Requirement:
Entries follow. Return each line that contains the word "Squat".

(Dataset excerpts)
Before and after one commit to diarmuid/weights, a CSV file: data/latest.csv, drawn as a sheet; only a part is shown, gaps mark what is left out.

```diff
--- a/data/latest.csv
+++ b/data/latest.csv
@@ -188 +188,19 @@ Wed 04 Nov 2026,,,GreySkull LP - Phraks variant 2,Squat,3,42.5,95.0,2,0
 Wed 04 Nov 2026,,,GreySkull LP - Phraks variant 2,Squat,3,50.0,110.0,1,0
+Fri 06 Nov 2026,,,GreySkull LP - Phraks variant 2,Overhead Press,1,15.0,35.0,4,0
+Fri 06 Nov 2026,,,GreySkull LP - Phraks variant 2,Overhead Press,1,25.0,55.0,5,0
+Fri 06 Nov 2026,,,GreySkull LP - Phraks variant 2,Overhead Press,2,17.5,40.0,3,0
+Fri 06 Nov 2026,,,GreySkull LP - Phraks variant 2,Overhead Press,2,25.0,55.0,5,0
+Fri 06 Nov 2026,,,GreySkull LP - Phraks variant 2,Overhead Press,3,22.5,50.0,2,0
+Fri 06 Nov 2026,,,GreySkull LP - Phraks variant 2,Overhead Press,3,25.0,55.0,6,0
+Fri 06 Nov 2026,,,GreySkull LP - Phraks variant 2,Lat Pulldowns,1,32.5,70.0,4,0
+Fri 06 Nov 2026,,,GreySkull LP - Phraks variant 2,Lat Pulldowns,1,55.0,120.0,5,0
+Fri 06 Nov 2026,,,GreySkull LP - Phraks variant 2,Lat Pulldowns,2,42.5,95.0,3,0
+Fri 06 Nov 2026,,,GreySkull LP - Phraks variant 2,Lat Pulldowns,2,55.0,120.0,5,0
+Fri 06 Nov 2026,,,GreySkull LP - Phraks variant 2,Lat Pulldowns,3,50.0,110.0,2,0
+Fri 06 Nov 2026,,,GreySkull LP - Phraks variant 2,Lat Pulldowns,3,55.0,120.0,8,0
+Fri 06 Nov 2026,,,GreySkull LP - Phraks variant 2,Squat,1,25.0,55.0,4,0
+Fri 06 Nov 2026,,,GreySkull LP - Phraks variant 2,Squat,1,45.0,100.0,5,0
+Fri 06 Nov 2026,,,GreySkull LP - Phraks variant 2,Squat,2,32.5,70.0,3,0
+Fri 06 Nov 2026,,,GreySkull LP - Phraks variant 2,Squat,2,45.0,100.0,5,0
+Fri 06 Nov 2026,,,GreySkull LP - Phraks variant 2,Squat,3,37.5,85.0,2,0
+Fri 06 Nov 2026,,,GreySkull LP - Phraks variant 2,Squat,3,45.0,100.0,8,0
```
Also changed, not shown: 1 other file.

Output of the task:
@@ -188 +188,19 @@ Wed 04 Nov 2026,,,GreySkull LP - Phraks variant 2,Squat,3,42.5,95.0,2,0
 Wed 04 Nov 2026,,,GreySkull LP - Phraks variant 2,Squat,3,50.0,110.0,1,0
+Fri 06 Nov 2026,,,GreySkull LP - Phraks variant 2,Squat,1,25.0,55.0,4,0
+Fri 06 Nov 2026,,,GreySkull LP - Phraks variant 2,Squat,1,45.0,100.0,5,0
+Fri 06 Nov 2026,,,GreySkull LP - Phraks variant 2,Squat,2,32.5,70.0,3,0
+Fri 06 Nov 2026,,,GreySkull LP - Phraks variant 2,Squat,2,45.0,100.0,5,0
+Fri 06 Nov 2026,,,GreySkull LP - Phraks variant 2,Squat,3,37.5,85.0,2,0
+Fri 06 Nov 2026,,,GreySkull LP - Phraks variant 2,Squat,3,45.0,100.0,8,0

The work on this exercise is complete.